Though you may not always notice it, sugar plays just as important a role in savory cooking as it does in sweets. From braised meat dishes to stir-fries, you’ll find sugar in many of the recipes on our blog. Rock sugar in particular is often used in Chinese cooking.
In this article, we’ll explore two different types of Chinese rock sugar and their uses.
What Is Rock Sugar?
The process of making rock sugar (bīngtáng, 冰糖) likely originated during the Tang Dynasty of China in the seventh century A.D.
A monk in Sichuan Province discovered that boiling the juice extracted from sugarcane would result in a thick liquid, which could then be poured through a bamboo pipe and into a pot. The liquid would crystallize over a period of several days, resulting in hard, translucent formations that looked like chunks of ice.

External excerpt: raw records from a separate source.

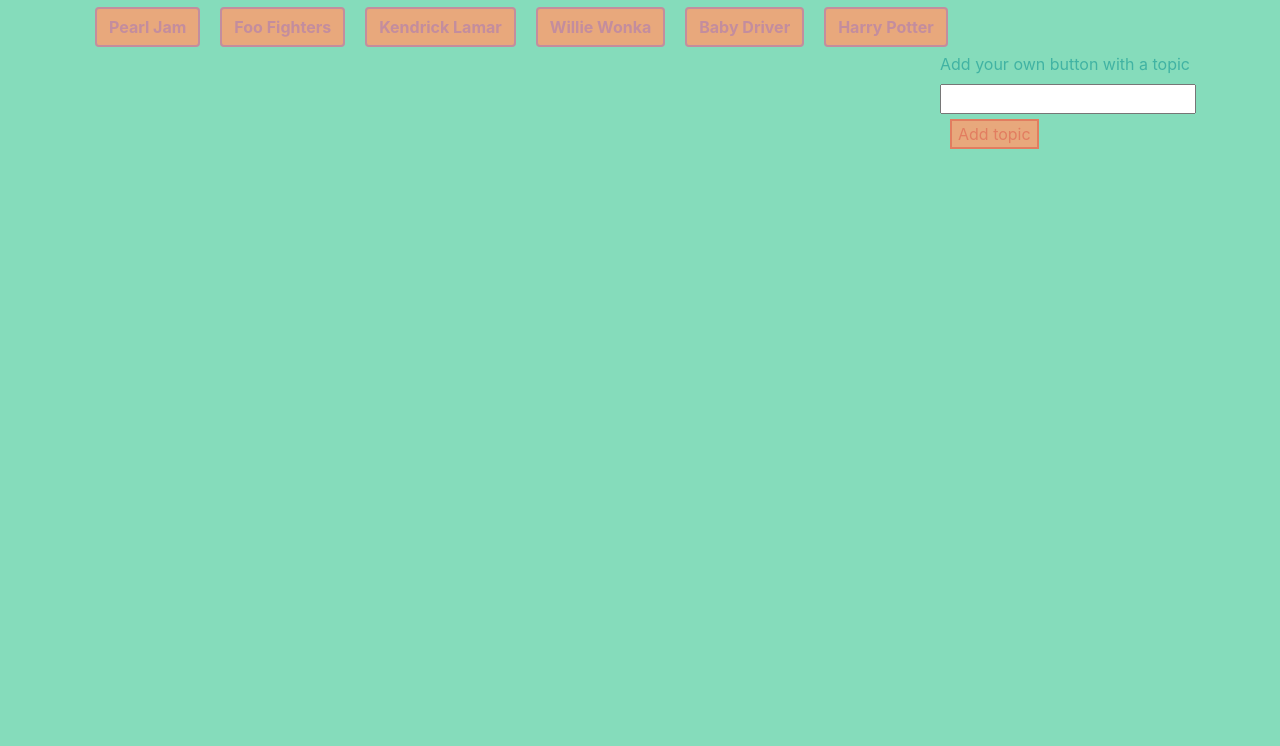
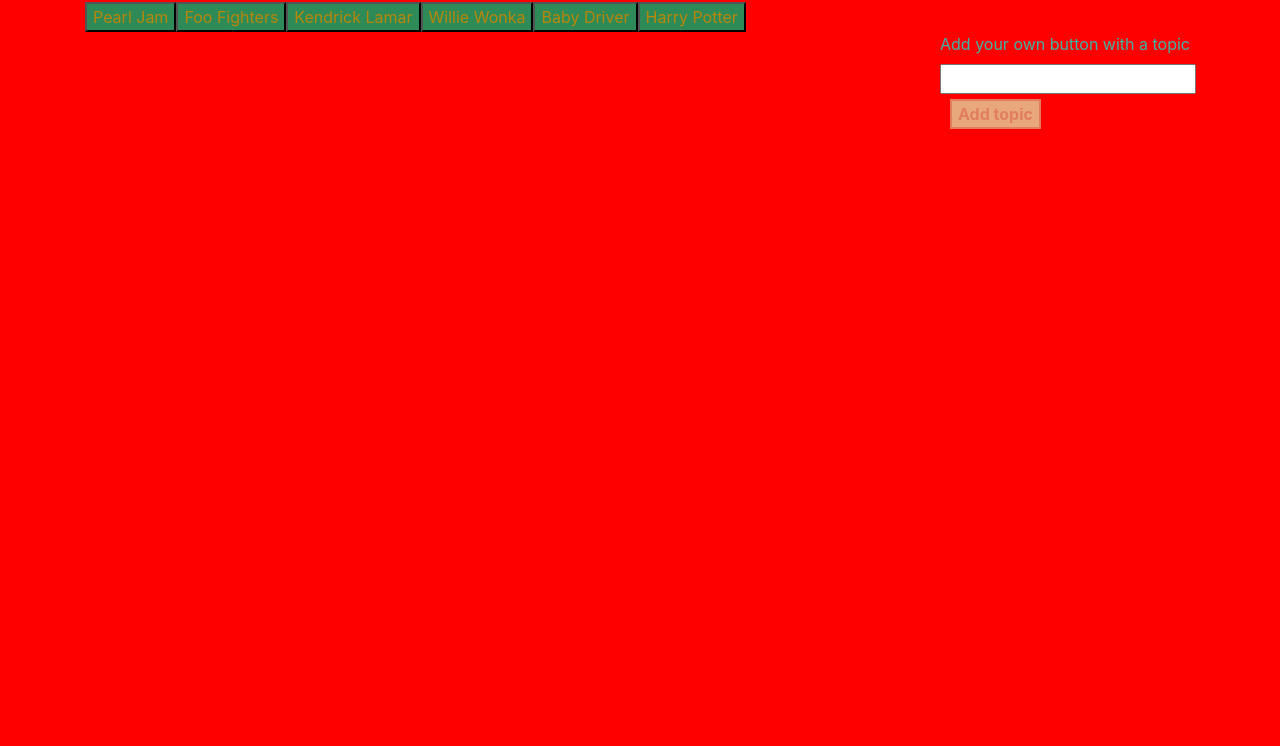
Before and after one commit to PCeeeZy/assignment6, a plain HTML site: page index.html in a window 1280 px wide. Shown: the part 54-800 px from the top of the page. Drawn offline with nearby package versions, Linux system fonts and the light colour scheme.

Commit message:
button styling issue fixed.  stupid semi colons

```diff
--- a/assets/logic/logic.js
+++ b/assets/logic/logic.js
@@ -18,20 +18,21 @@
     function renderButtons() {
         $(".containerBtn").empty();
         for(var i=0; i<topics.length; i++) {
-            var newBtn = $("<button>");
-            newBtn.addClass("btn");
-            newBtn.addClass("giphyCall")
+            var newBtn = $(`<button class="giphyCall"></button>`);
+            // newBtn.addClass("btn");
+            // newBtn.addClass("btn");
+            // newBtn.addClass("giphyCall")
             newBtn.attr("data-name", topics[i]);
             newBtn.attr("value", topics[i]);
             newBtn.text(topics[i]);
-            // CSS STYLING FOR THE BUTTONS
-            newBtn.css("color", "#C38D9E");
-            newBtn.css("background-color", "#E8A87C");
-            newBtn.css("border", "2px solid #C38D9E");
-            newBtn.css("margin", "5px 10px 5px 10px");
-            newBtn.css("font-weight", "bold");
+//             // CSS STYLING FOR THE BUTTONS
+//             newBtn.css("color", "#C38D9E");
+//             newBtn.css("background-color", "#E8A87C");
+//             newBtn.css("border", "2px solid #C38D9E");
+//             newBtn.css("margin", "5px 10px 5px 10px");
+//             newBtn.css("font-weight", "bold");
             $(".containerBtn").append(newBtn);
-;        }
+        }
     }
 
     // on click of #giphySubmit
--- a/assets/style/style.css
+++ b/assets/style/style.css
@@ -1,10 +1,10 @@
 body {
-    background-color: #85DCBB;
+    background-color: red;
     color: #41B3A3;
 
-};
+}
 
-.btn {
+.giphyCall {
     background-color: seagreen;
     color: darkgoldenrod;
 
@@ -17,5 +17,5 @@
     color: #e27d60;
     border: 2px solid #e27d60;
     margin: 5px 10px 5px 10px;
-    font-weight: bold:
+    font-weight: bold;
 }
```
Also changed, not shown: index.html (+1 -0 lines).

Indeed, it was referred to as “sugar frost” or “sugar ice” for hundreds of years until the Ming Dynasty, when granulated sugar rose to popularity.
Today, rock sugar is produced in the form of irregular lumps and in smoother, more uniform chunks, and it ranges in color from pale gold to white.
It doesn’t have a particularly distinct flavor apart from its sweetness, and it tends to be slightly less sweet than standard white granulated sugar.
It also creates a lovely sheen in sauces and braises (note the shine of our Shanghai Braised Pork Belly, below!)
Brown rock sugar, or bīng piàntáng (冰片糖) is slightly different. They are wafer-like blocks that look kind of like thin caramel ice cream sandwiches.
Also made from concentrated sugarcane extract, it still contains the molasses that is usually removed from sugar during the refining process.
Golden brown to dark brown in color, it is sometimes also referred to as “brown sugar,” “slab sugar,” or “brown sugar candy.”
This is the rock sugar we use most often in our kitchen. It is sweet, but has a more caramel-like flavor.
How To Use Rock Sugar
In all types of savory cuisine, sugar can be used to balance out salty and sour flavors. We add a few lumps to balance the saltiness of the dark soy sauce in our Hainanese Chicken Rice.
In addition to creating harmonious flavors in savory dishes, it can add an attractive shine to braised dishes. Some examples include our Chinese Braised Oxtails, Roasted Braised Duck, and Shanghai-Style Braised Pork Belly. We’re getting hungry just thinking about it!
Of course, this ingredient also has plenty of sweet uses. If you’re feeling adventurous, you might try Snow Fungus Soup with Pears.
We also use it for our Sweet Red Bean Paste, which makes a great filling for Su-Style Mooncakes.
It also adds sweetness to our Sour Plum Tea, a fruity beverage that’s always extraordinarily refreshing on a summer day.
When cooking with either type of rock sugar, measurements must be done by weight. (This is why we try to always include weight measurements in our recipes.)
When using regular rock sugar, which comes in many irregular sized lumps, find the size that works best for that particular dish. Brown rock sugar slabs can be snapped or cut down to the size you need.
Brown rock sugar in particular lends a nice glazed appearance and a hint of sweetness to Shanghai Smoked Fish, and we love the caramel-like taste it gives to Nian Gao, the sweet rice cakes popular during Chinese New Year.
Buying & Storing
You can purchase rock sugar at Asian supermarkets and grocery stores. Specialized spice and tea shops may also carry it. It may have a different name on the label, like “rock candy,” “sugar crystal,” or “lump sugar.”
Rock sugar comes in bags of small chunks. Brown rock sugar comes packaged by the pound in those thin rectangular “bricks” we described.
If you’re unable to source it locally, it’s also available online from Asian grocery merchants like yamibuy.com, justasianfood.com, and mimodian.com.
Store in a sealed container in a cool, dry place. Like normal granulated sugar, it technically has no expiration date. However, it’s recommended to use it within two years of opening.
If you don’t have this ingredient on hand or can’t find it, granulated white or brown sugar will work just fine as a substitute.
To replicate the taste of Chinese brown sugar, you can heat white sugar in a pan until it caramelizes slightly.
Our Favorite Recipes That Use This Ingredient
Shanghai-Style Braised Pork Belly (Hong Shao Rou)
Shanghai Sweet And Sour Ribs (Tang Cu Pai Gu)
Lion’s Head Meatballs
Chinese Braised Oxtails
Hainanese Chicken Rice
Taiwanese Sesame Oil Chicken Soup
Roasted Braised Duck
Chinese Sesame Peanut Brittle
Sour Plum Drink (Suan Mei Tang)
For brown rock sugar, check out these recipes:
Chinese New Year Sweet Rice Cakes (Nian Gao)
Shanghai Smoked Fish (Xun Yu)